map3.jpgThis might be useful for sending people on the scenic route, particularly in unfamiliar locations. Another idea might be to use it in a property search, or see if there’s a correlation with real estate prices. Right now I’ve run out of time for this post, but might return to the theme at a later date!



Mangrove canopy using photogrammetry

A good paper released in the open access journal Remote Sensing in Ecology and Conservation today detailed the use of worldview stereo pairs to estimate canopy height within mangroves in Mozambique. One of the factors making this more practical than other forest types is the relative uniformity of the canopy height (“tree height saturates and remains relatively consistent in mature and intact forests”), as well as the fact that they only occur at or around sea level, which allows for confidence to be given in ground control readings as well as the canopy height itself.

The introduction details the use of the NASA Ames stereo pipeline, which has been of some interest to me after coming across a very good description of an implementation of a semi-global matching algorithm written by an engineer who has a colleague working on Ames. SGM is particularly relevant to SfM-MVS photogrammetry (See Hirschmuller’s papers for more detail!), but is also being incorporated into big software packages such as IMAGINE. Zack’s blog is pretty amazing in general and I recommend it be given some attention!

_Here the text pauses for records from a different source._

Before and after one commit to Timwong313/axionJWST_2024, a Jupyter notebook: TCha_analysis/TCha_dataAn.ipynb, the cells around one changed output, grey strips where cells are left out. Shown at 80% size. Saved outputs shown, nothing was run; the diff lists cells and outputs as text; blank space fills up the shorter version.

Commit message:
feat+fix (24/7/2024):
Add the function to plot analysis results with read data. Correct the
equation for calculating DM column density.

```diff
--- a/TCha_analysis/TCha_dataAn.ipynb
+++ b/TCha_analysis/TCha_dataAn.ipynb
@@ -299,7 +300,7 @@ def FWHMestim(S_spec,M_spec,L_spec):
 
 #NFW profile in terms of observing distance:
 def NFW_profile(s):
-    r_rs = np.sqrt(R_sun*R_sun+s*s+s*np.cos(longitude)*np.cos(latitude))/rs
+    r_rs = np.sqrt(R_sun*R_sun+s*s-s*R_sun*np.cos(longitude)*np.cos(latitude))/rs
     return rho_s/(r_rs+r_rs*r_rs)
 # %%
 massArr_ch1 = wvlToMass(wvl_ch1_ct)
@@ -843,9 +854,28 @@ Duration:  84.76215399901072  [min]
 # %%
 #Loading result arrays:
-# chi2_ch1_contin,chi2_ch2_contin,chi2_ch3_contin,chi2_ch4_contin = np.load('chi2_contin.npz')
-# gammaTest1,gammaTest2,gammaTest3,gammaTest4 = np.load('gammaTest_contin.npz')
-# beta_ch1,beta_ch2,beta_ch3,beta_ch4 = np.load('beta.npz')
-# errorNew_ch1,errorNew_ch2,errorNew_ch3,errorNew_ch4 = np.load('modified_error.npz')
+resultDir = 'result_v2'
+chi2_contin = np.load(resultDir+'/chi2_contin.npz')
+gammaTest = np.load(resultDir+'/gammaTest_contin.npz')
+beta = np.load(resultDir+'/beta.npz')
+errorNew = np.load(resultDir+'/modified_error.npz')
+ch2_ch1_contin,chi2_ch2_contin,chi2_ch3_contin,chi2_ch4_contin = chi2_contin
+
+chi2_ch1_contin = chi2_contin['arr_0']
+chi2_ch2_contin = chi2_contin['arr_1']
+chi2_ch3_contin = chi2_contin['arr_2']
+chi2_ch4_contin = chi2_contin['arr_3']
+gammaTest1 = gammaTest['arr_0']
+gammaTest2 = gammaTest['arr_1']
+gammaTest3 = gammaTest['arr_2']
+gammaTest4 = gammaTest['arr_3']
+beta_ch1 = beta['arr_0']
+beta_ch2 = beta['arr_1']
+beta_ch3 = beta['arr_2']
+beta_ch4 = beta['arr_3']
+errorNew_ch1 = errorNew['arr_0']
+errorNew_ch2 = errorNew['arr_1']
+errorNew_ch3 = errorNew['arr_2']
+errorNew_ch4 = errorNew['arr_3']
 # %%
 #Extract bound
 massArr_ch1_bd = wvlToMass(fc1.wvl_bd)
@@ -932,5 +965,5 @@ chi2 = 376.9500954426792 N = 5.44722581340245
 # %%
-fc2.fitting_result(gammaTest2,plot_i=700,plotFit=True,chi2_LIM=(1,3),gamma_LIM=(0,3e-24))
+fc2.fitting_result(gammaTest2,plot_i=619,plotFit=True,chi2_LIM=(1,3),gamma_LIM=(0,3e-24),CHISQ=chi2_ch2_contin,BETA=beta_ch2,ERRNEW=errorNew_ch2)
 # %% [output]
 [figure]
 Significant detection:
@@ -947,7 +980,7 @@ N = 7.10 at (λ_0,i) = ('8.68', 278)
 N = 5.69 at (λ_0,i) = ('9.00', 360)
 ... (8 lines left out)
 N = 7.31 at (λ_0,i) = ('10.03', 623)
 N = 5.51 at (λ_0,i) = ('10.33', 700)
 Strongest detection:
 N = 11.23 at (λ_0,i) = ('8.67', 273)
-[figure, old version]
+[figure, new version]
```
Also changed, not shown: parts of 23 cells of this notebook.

The paper itself lists some pretty great results, and some of the maps generated are beautiful! It serves as a proof of concept for modern photogrammetry, which has come on leaps and bounds, and the potential for back-projecting and reprocessing data in this way is pretty exciting. I’ll be keeping my eye on the journal for future applications to environmental remote sensing!